Avista Stadium – Spokane Indians
Photos by Meg Minard, Stadium Journey
Stadium Info FANFARE Score: 4.00
Avista Stadium 602 N Havana Spokane, WA 99202
Year Opened: 1958 Capacity: 7,162
Historic Avista Stadium
Baseball has been played in Spokane, WA since the 1890s and was played in five stadiums before Avista Stadium.
The Spokane Indians are currently the Short Season A league of the in Texas Rangers. They play in the Northwest League.
They play in a beautiful, history filled stadium. The stadium will be upgraded at the end of the 2012 season which will include safety updates to the administration building, the concourse, and other areas of the stadium.
Food & Beverage 5
The stadium has a great variety of food options: Sweet Shack (ice cream, cotton candy, pop corn, cream pies, etc.), Teriyaki Bowls (chicken, vegetables, rice, noodles), Longhorn BBQ (chicken, beef, German dog, baked beans, potato salad), the Grill (burgers, chicken sandwiches, bratwurst, hot dog, peanuts, seeds, chips, cracker jacks, etc.), Bruchi’s (cheesesteaks and subs) and others.
Pepsi products are offered here as well as bottled water, coffee, and hot chocolate. There are some local beers available such as Pyramid Brewery’s Hefeweizen and Curveball. Sam Adams and other domestic beers are also available.
Recommendation: Concession stands only accept cash so come ready with dollar bills in your wallet.
There is a fantastic view of the mountains beyond the outfield walls. There is an operating train track beyond outfield wall, as well.
The section leaders (ushers) motivate the crowd with dancing and clapping and high-fiving. They verify everyone in their section is fine by using the ‘thumbs up’ motion. Excellently done.
Big red K cards are handed out and every time an opposing batter got a strike out, all fans would raise their K card.
There is tons of history at Avista Stadium. There is a wall of history for the Spokane Indian tribe who originally inhabited this area of the Pacific Northwest. There is the Rim of Honor that pays tribute to individuals who have influenced the Spokane Indians, as well as a Hall of Fame Plaza at the entry way that recognizes former Spokane Indians players, managers, and owners’ with plaques in their honor.
They did not play music when player changes were announced. They did play music or noise between pitches which got irritating after a while.
Avista Stadium is adjacent to the Spokane Expo Center. There are no restaurants or pubs nearby. It is in an industrial area. At the time I visited (June, 2011) there was so much highway and road construction going on it was hard to judge the nearby area.

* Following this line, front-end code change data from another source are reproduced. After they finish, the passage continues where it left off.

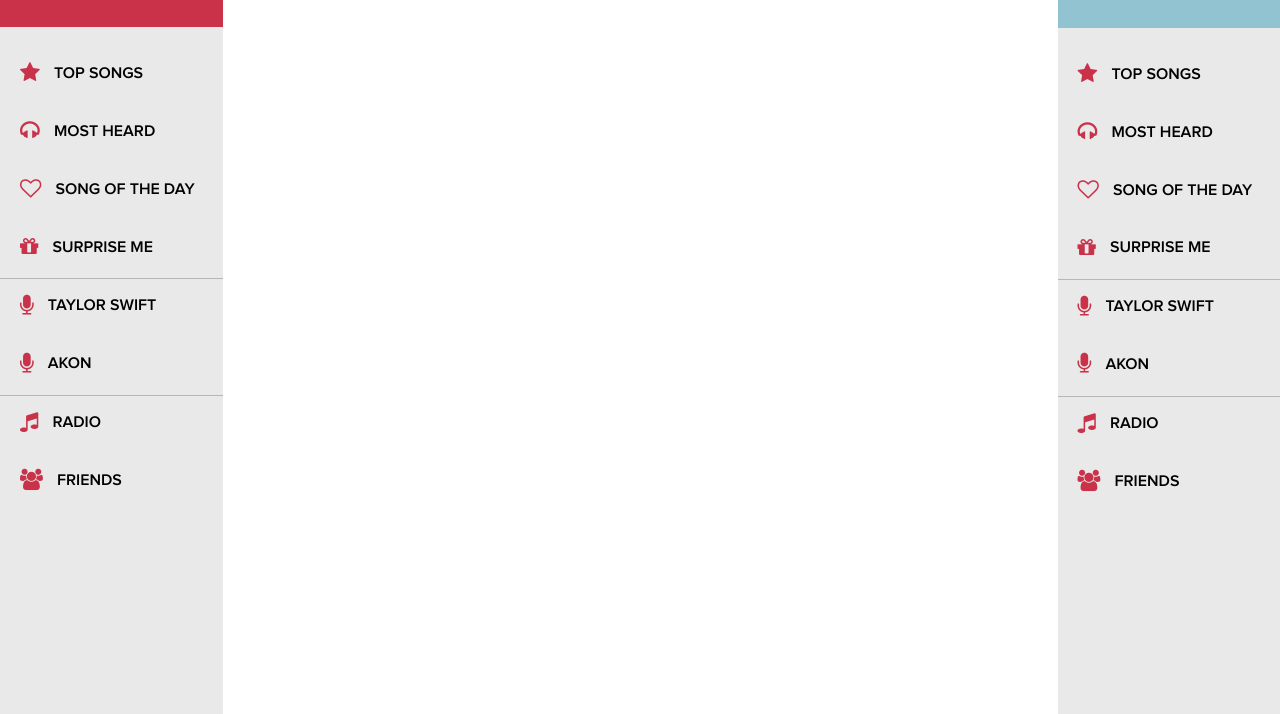
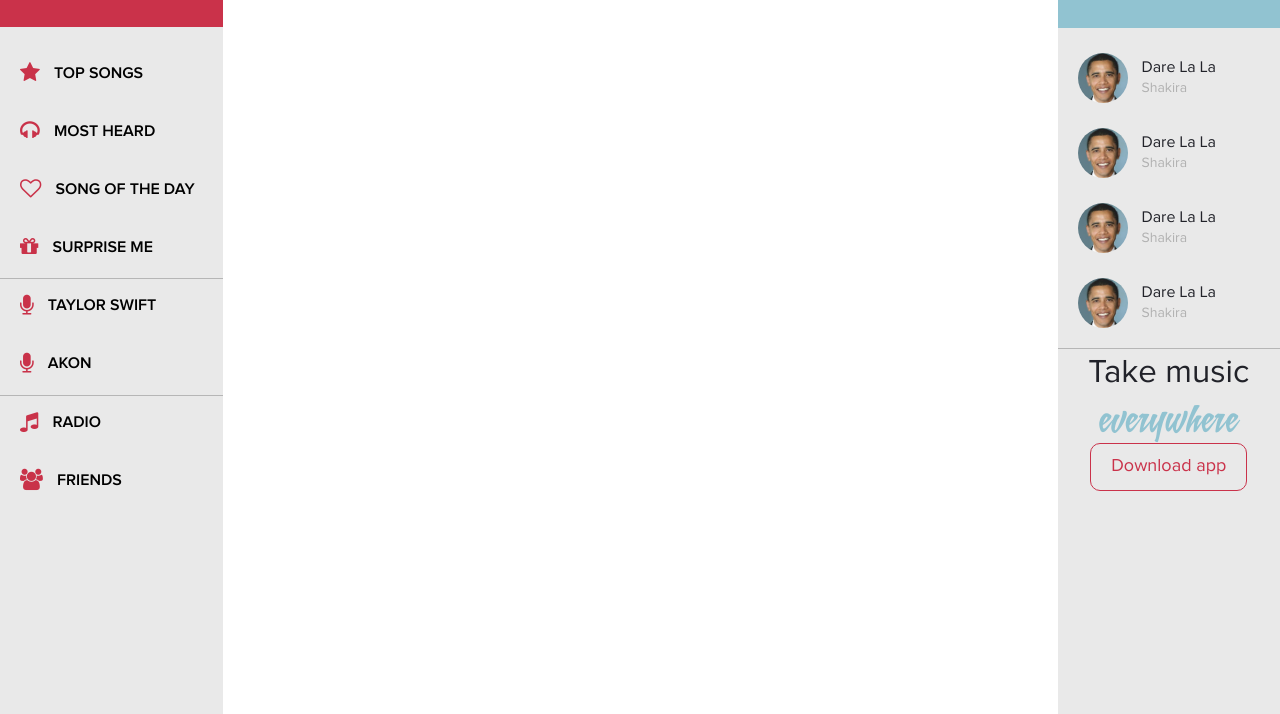
Before and after one commit to dogmax296/projectMusic, a plain HTML site: page index.html in a window 1280 px wide. Shown: the part 86-800 px from the top of the page. Drawn offline with Linux system fonts and the light colour scheme; files whose address does not match are found by name.

Commit message:
two sidebars have created

```diff
--- a/index.html
+++ b/index.html
@@ -432,7 +432,7 @@
 
 			<div class="sidebar--right">
 
-				<!-- START logo -->
+				<!-- START sidebar--right__heading -->
 
 				<div class="sidebar--right__heading">
 
@@ -441,15 +441,11 @@
 
 				</div>
 
-				<!-- END logo -->
+				<!-- END sidebar--right__heading -->
 
 				<!-- START nav -->
 
-				<div class="nav">
-
-					<!-- START nav--main -->
-
-					<ul class="nav--main">
+				<ul class="nav--playlist">
 
 					<!-- START nav__item -->
 
@@ -457,11 +453,17 @@
 
 						<!-- START nav__link -->
 
-							<a class="nav__link" href="#">
+						<a class="nav__link--playlist" href="#">
 
-								<i class="nav__icon fa fa-star fa-lg"></i>
+							<div class="singer__img" style="background-image:url(images/dark/face.jpg)"></div>
 
-								Top songs
+							<div class="singer__info">
+
+								<span class="singer__song">Dare La La</span>
+
+								<span class="singer__name">Shakira</span>
+
+							</div>
 
 						</a>
 
@@ -477,11 +479,17 @@
 
 						<!-- START nav__link -->
 
-							<a class="nav__link" href="#">
+						<a class="nav__link--playlist" href="#">
 
-								<i class="nav__icon fa fa-headphones fa-lg"></i>
+							<div class="singer__img" style="background-image:url(images/dark/face.jpg)"></div>
 
-								Most heard
+							<div class="singer__info">
+
+								<span class="singer__song">Dare La La</span>
+
+								<span class="singer__name">Shakira</span>
+
+							</div>
 
 						</a>
 
@@ -497,11 +505,17 @@
 
 						<!-- START nav__link -->
 
-							<a class="nav__link" href="#">
+						<a class="nav__link--playlist" href="#">
 
-								<i class="nav__icon fa fa-heart-o fa-lg"></i>
+							<div class="singer__img" style="background-image:url(images/dark/face.jpg)"></div>
 
-								Song of the day
+							<div class="singer__info">
+
+								<span class="singer__song">Dare La La</span>
+
+								<span class="singer__name">Shakira</span>
+
+							</div>
 
 						</a>
 
@@ -517,11 +531,17 @@
 
 						<!-- START nav__link -->
 
-							<a class="nav__link" href="#">
+						<a class="nav__link--playlist" href="#">
 
-								<i class="nav__icon fa fa-gift fa-lg"></i>
+							<div class="singer__img" style="background-image:url(images/dark/face.jpg)"></div>
 
-								Surprise me
+							<div class="singer__info">
+
+								<span class="singer__song">Dare La La</span>
+
+								<span class="singer__name">Shakira</span>
+
+							</div>
 
 						</a>
 
@@ -531,109 +551,25 @@
 
 					<!-- END nav__item -->
 
-					</ul>
 
-					<!-- END nav--main -->
-
-					<!-- START nav--author -->
-
-					<ul class="nav--author">
-
-						<!-- START nav__item -->
-
-						<li class="nav__item">
-
-							<!-- START nav__link -->
-
-							<a class="nav__link" href="#">
-
-								<i class="nav__icon fa fa-microphone fa-lg"></i>
-
-								Taylor Swift
-
-							</a>
-
-							<!-- END nav__link -->
-
-						</li>
-
-						<!-- END nav__item -->
-
-						<!-- START nav__item -->
-
-						<li class="nav__item">
-
-							<!-- START nav__link -->
-
-							<a class="nav__link" href="#">
-
-								<i class="nav__icon fa fa-microphone fa-lg"></i>
-
-								Akon
-
-							</a>
-
-							<!-- END nav__link -->
-
-						</li>
-
-						<!-- END nav__item -->
 
 				</ul>
 
-					<!-- END nav--author -->
+				<!-- END nav -->
 
-					<!-- START nav--source -->
+				<div class="download-holder">
 
-					<ul class="nav--source">
+					<div class="slogan">
 
-						<!-- START nav__item -->
+						<span class="slogan__top">Take music</span>
 
-						<li class="nav__item">
-
-							<!-- START nav__link -->
-
-							<a class="nav__link" href="#">
-
-								<i class="nav__icon fa fa-music fa-lg"></i>
-
-								Radio
-
-							</a>
-
-							<!-- END nav__link -->
-
-						</li>
-
-						<!-- END nav__item -->
-
-						<!-- START nav__item -->
-
-						<li class="nav__item">
-
-							<!-- START nav__link -->
-
-							<a class="nav__link" href="#">
-
-								<i class="nav__icon fa fa-users fa-lg"></i>
-
-								Friends
-
-							</a>
-
-							<!-- END nav__link -->
-
-						</li>
-
-						<!-- END nav__item -->
-
-					</ul>
-
-					<!-- START nav--source -->
+						<span class="slogan__bottom">everywhere</span>
 
 					</div>
 
-				<!-- END nav -->
+					<button class="btn btn--download">Download app</button>
+
+				</div>
 
 			</div>
 
--- a/scss/style.scss
+++ b/scss/style.scss
@@ -87,7 +87,7 @@
 
 	&__icon{
 		color: $brand-danger;
-		@include padding-horizontal(10px, 20px);
+		@include margin-horizontal(10px, 20px);
 	}
 
 	&__link{
@@ -102,9 +102,86 @@
 			background: lighten($brand-danger, 35%);
 
 		}
+
+		&--playlist{
+			@include padding-vertical(10px, 10px);
+			display: block;
+		}
+	}
+
+	&--playlist{
+		@include padding-custom(15px, 0, 5px, 0);
 	}
 }
 
 .content{
 	float:left;
 }
+
+.singer{
+
+	&__img{
+		width: 50px;
+		height: 50px;
+		border-radius: 50%;
+		@include background;
+		display: inline-block;
+		vertical-align: middle;
+		@include margin-horizontal(10px, 20px);
+	}
+
+	&__info{
+		display: inline-block;
+		vertical-align: middle;
+	}
+
+	&__song{
+		display: block;
+		@include font($font-family-seldom,16px,$gray-darker,none);
+	}
+
+	&__name{
+		display: block;
+		@include font($font-family-seldom,14px,$gray,none);
+	}
+}
+
+.btn{
+
+	border:1px solid;
+	border-radius: 10px;
+	@include padding-custom(10px, 20px, 10px, 20px);
+	outline:none;
+
+	&--download{
+		background: transparent;
+		@include font($font-family-seldom,18px,$brand-warning,none);
+		&:hover,
+		&:focus{
+			background: $brand-warning;
+			color: $brand-primary;
+		}
+	}
+}
+
+.download{
+	&-holder{
+		text-align: center;
+		border-top: 1px solid darken($brand-primary, 20%);
+	}
+}
+
+.slogan{
+
+	&__top{
+		@include font($font-family-seldom,33px,$gray-darker,none);
+		display: block;
+
+	}
+
+	&__bottom{
+		@include font($font-family-rare,33px,$brand-success,none);
+		display: block;
+
+	}
+}
```
Also changed, not shown: css/style.css, images/dark/face.jpg (added), 2 other files. Lines whose indentation alone changed are shown as unchanged.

The city of Spokane does have a fantastic area to visit known as Riverfront Park. It has an IMAX theater, train rides, amusement park rides, miniature golf, trails to walk, and many other forms of entertainment.
The fans were so into the game I attended. They hooted and hollered the entire time. They held up their K cards. They boo’d the umps when they disagreed with a call. The stadium was about full the night I attended.
Besides the road construction going on during my visit, access into and out of the stadium is relatively easy. Restrooms are fine and serve their purpose.
Return on Investment 5
I paid $11 for a seat close to the action and it was well worth it. It appears they charge an extra $1 if you purchase tickets game day. Generally, ticket prices range from $6 – $10. Parking is free. Food and drink prices are average.
Seeing a game in such a historic venue and having a fabulous customer service atmosphere makes attending a game here well worth the price of admission.
The Spokane Indians website is fantastic (especially as it displays all the history of baseball in Spokane). The history displayed at the stadium, the food variety, and the trains passing by in the outfield are definite call outs.
When I’m asked what my favorite stadium is, I always state Avista Stadium as one of my two favorite minor league stadiums. I’d recommend catching a game at Avista Stadium if you want to enjoy a great evening out at a ballpark.